#### INFORMATION GIVEN
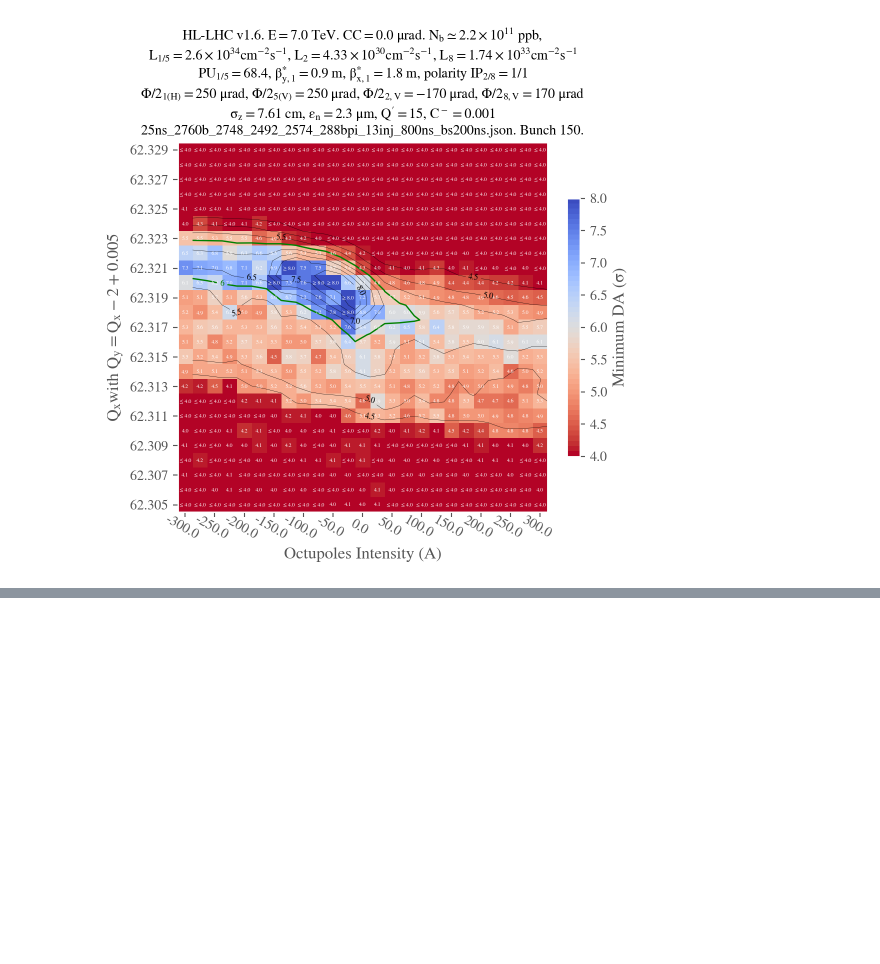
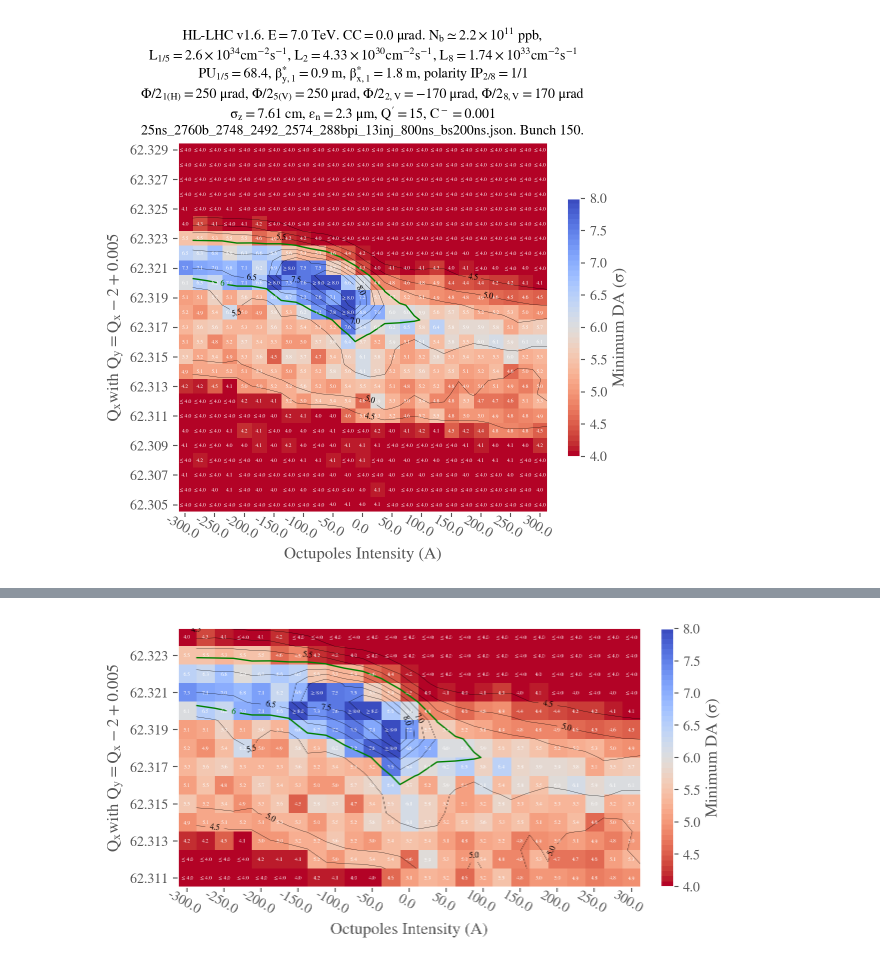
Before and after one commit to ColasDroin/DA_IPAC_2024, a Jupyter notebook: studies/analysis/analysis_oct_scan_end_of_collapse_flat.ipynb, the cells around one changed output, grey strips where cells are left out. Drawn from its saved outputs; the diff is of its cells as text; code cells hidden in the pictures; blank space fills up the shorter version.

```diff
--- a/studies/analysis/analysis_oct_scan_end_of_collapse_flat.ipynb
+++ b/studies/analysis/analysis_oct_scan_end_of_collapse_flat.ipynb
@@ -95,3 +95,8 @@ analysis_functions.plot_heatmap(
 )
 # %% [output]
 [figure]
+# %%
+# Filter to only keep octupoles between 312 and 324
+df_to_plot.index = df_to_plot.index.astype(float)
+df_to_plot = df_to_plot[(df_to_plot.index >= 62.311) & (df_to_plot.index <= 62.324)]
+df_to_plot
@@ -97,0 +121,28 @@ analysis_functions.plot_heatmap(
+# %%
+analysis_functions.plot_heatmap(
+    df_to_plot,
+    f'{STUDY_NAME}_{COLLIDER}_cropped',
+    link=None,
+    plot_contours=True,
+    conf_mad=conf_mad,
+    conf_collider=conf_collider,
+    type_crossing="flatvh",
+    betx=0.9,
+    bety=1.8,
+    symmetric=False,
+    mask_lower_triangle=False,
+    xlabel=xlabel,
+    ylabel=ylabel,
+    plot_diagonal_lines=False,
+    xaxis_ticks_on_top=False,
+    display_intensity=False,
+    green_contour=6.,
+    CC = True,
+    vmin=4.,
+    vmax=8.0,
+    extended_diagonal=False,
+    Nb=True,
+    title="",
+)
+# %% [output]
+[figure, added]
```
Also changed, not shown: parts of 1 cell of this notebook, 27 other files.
########
--- TASK INSTRUCTIONS ---
Repeat the material above in full and exactly, omitting the pictures.

--- RESPONSE AREA ---
Before and after one commit to ColasDroin/DA_IPAC_2024, a Jupyter notebook: studies/analysis/analysis_oct_scan_end_of_collapse_flat.ipynb, the cells around one changed output, grey strips where cells are left out. Drawn from its saved outputs; the diff is of its cells as text; code cells hidden in the pictures; blank space fills up the shorter version.

```diff
--- a/studies/analysis/analysis_oct_scan_end_of_collapse_flat.ipynb
+++ b/studies/analysis/analysis_oct_scan_end_of_collapse_flat.ipynb
@@ -95,3 +95,8 @@ analysis_functions.plot_heatmap(
 )
 # %% [output]
 [figure]
+# %%
+# Filter to only keep octupoles between 312 and 324
+df_to_plot.index = df_to_plot.index.astype(float)
+df_to_plot = df_to_plot[(df_to_plot.index >= 62.311) & (df_to_plot.index <= 62.324)]
+df_to_plot
@@ -97,0 +121,28 @@ analysis_functions.plot_heatmap(
+# %%
+analysis_functions.plot_heatmap(
+    df_to_plot,
+    f'{STUDY_NAME}_{COLLIDER}_cropped',
+    link=None,
+    plot_contours=True,
+    conf_mad=conf_mad,
+    conf_collider=conf_collider,
+    type_crossing="flatvh",
+    betx=0.9,
+    bety=1.8,
+    symmetric=False,
+    mask_lower_triangle=False,
+    xlabel=xlabel,
+    ylabel=ylabel,
+    plot_diagonal_lines=False,
+    xaxis_ticks_on_top=False,
+    display_intensity=False,
+    green_contour=6.,
+    CC = True,
+    vmin=4.,
+    vmax=8.0,
+    extended_diagonal=False,
+    Nb=True,
+    title="",
+)
+# %% [output]
+[figure, added]
```
Also changed, not shown: parts of 1 cell of this notebook, 27 other files.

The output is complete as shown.